NCPHP offers support to physicians, physician assistants, perfusionists, and anesthesia assistants who are struggling with substance use disorders, depression, anxiety, burnout, or any other mental health concerns that may impact the delivery of care to their patients.
Our evaluation, referral, and advocacy services assist health care professionals in finding a path back to wellness and recovery. Through our core values of honesty, integrity, service, and compassion, NCPHP helps medical providers take care of themselves and, in doing so, take better care of patients. Ultimately, NCPHP seeks for participants to experience a return to health and a lifetime of change.
We are the only North Carolina organization that can provide access to non-disciplinary and confidential programs for identification, intervention, and rehabilitation of these potentially impairing issues for medical professionals. State legislation governing our program provides or allows for:
*In cases of Professional Sexual Misconduct, NCPHP is required to report this to the NCMB. Certain other circumstances, such as child or elder abuse, must be reported to the appropriate agencies.

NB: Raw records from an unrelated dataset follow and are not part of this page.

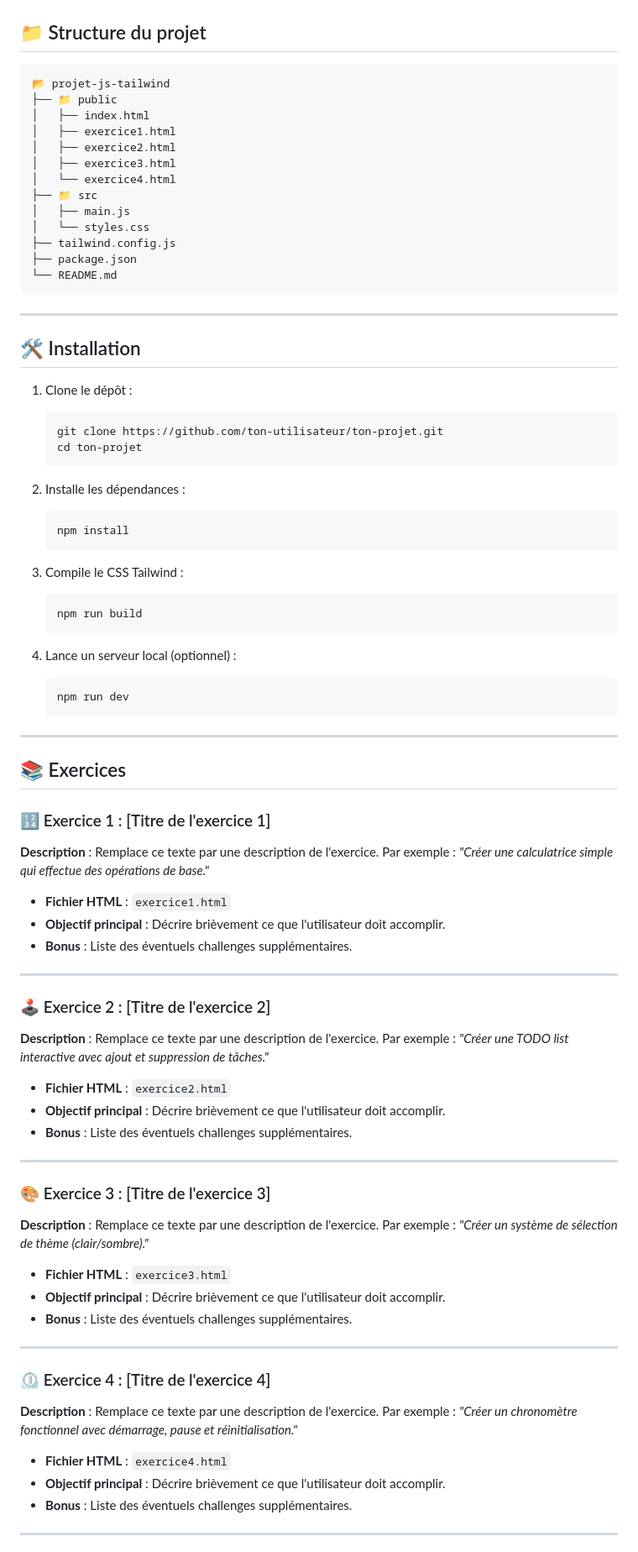
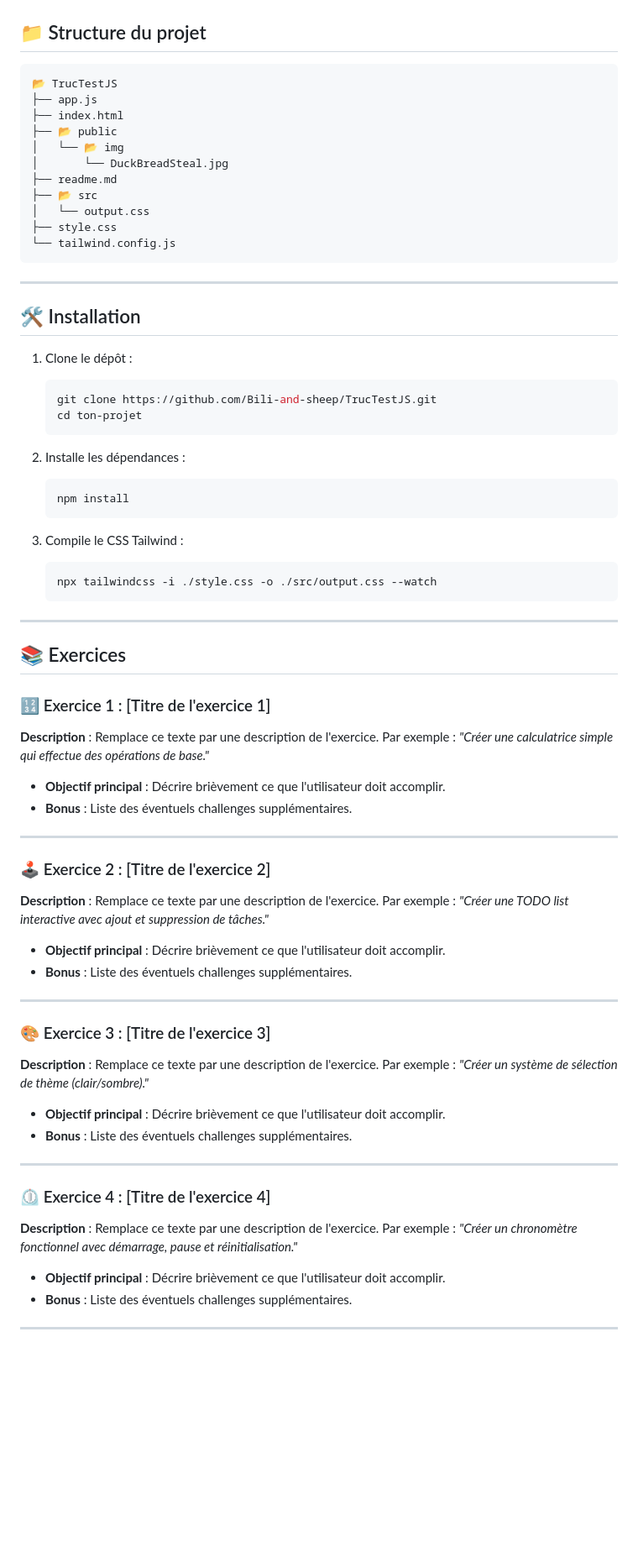
Before and after one commit to Bili-and-sheep/TrucTestJS, a Markdown page: readme.md, the part around the change. Shown: that part at 84% size. GitHub-like rendering; blank space fills up the shorter version.

Commit message:
better fix

````diff
--- a/readme.md
+++ b/readme.md
@@ -8,19 +8,17 @@ Ce projet est une collection de **4 exercices** simples visant à pratiquer Java
 ## 📁 Structure du projet
 
 ```
-📂 projet-js-tailwind
-├── 📁 public
-│   ├── index.html
-│   ├── exercice1.html
-│   ├── exercice2.html
-│   ├── exercice3.html
-│   └── exercice4.html
-├── 📁 src
-│   ├── main.js
-│   └── styles.css
-├── tailwind.config.js
-├── package.json
-└── README.md
+📂 TrucTestJS
+├── app.js
+├── index.html
+├── 📂 public
+│   └── 📂 img
+│       └── DuckBreadSteal.jpg
+├── readme.md
+├── 📂 src
+│   └── output.css
+├── style.css
+└── tailwind.config.js
 ```
 
 ---
@@ -29,7 +27,7 @@ Ce projet est une collection de **4 exercices** simples visant à pratiquer Java
 
 1. Clone le dépôt :
    ```bash
-   git clone https://github.com/ton-utilisateur/ton-projet.git
+   git clone https://github.com/Bili-and-sheep/TrucTestJS.git
    cd ton-projet
    ```
 
@@ -40,13 +38,9 @@ Ce projet est une collection de **4 exercices** simples visant à pratiquer Java
 
 3. Compile le CSS Tailwind :
    ```bash
-   npm run build
+   npx tailwindcss -i ./style.css -o ./src/output.css --watch
    ```
 
-4. Lance un serveur local (optionnel) :
-   ```bash
-   npm run dev
-   ```
 
 ---
 
@@ -55,7 +49,7 @@ Ce projet est une collection de **4 exercices** simples visant à pratiquer Java
 ### 🔢 Exercice 1 : [Titre de l'exercice 1]
 **Description** : Remplace ce texte par une description de l'exercice. Par exemple : *"Créer une calculatrice simple qui effectue des opérations de base."*
 
-- **Fichier HTML** : `exercice1.html`
+
 - **Objectif principal** : Décrire brièvement ce que l'utilisateur doit accomplir.
 - **Bonus** : Liste des éventuels challenges supplémentaires.
 
@@ -64,7 +58,7 @@ Ce projet est une collection de **4 exercices** simples visant à pratiquer Java
 ### 🕹️ Exercice 2 : [Titre de l'exercice 2]
 **Description** : Remplace ce texte par une description de l'exercice. Par exemple : *"Créer une TODO list interactive avec ajout et suppression de tâches."*
 
-- **Fichier HTML** : `exercice2.html`
+
 - **Objectif principal** : Décrire brièvement ce que l'utilisateur doit accomplir.
 - **Bonus** : Liste des éventuels challenges supplémentaires.
 
@@ -73,7 +67,7 @@ Ce projet est une collection de **4 exercices** simples visant à pratiquer Java
 ### 🎨 Exercice 3 : [Titre de l'exercice 3]
 **Description** : Remplace ce texte par une description de l'exercice. Par exemple : *"Créer un système de sélection de thème (clair/sombre)."*
 
-- **Fichier HTML** : `exercice3.html`
+
 - **Objectif principal** : Décrire brièvement ce que l'utilisateur doit accomplir.
 - **Bonus** : Liste des éventuels challenges supplémentaires.
 
@@ -82,7 +76,7 @@ Ce projet est une collection de **4 exercices** simples visant à pratiquer Java
 ### ⏲️ Exercice 4 : [Titre de l'exercice 4]
 **Description** : Remplace ce texte par une description de l'exercice. Par exemple : *"Créer un chronomètre fonctionnel avec démarrage, pause et réinitialisation."*
 
-- **Fichier HTML** : `exercice4.html`
+
 - **Objectif principal** : Décrire brièvement ce que l'utilisateur doit accomplir.
 - **Bonus** : Liste des éventuels challenges supplémentaires.
 
````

The NCPHP Treatment Scholarship Fund is available to help financially challenged practitioners obtain an assessment and/or treatment when participants lack sufficient funds or insurance might not otherwise be available. The scholarship fund comes from contributions made by licensees of the NCMB or individual donors.
The Michael W. Wilkerson, MD, Family Assistance Fund provides financial assistance for family members who want to attend the family portion of the treatment process, an important step toward the development of a strong support system.
The North Carolina Medical Society Foundation manages the scholarship and fund. To apply, complete these forms.
Traditionally, about half of NCPHP’s referrals come from hospitals, colleagues, medical practices, friends and family, or even the provider themselves. The remainder of our referrals comes from the NCMB.
Self-referrals are well received and highly recommended, as preemptively seeking assistance demonstrates a willingness to address a potential issue before patient care is affected. If you are considering self-referral, you may want to complete these self-assessment questionnaires. As has been the case since NCPHP started, providers can self-refer to NCPHP and remain anonymous to the NCMB, as long as they are not an imminent danger to themselves, others, or patients.
For more information about professional obligations pertaining to incompetence, impairment and unethical conduct, read the North Carolina Medical Board’s position statement.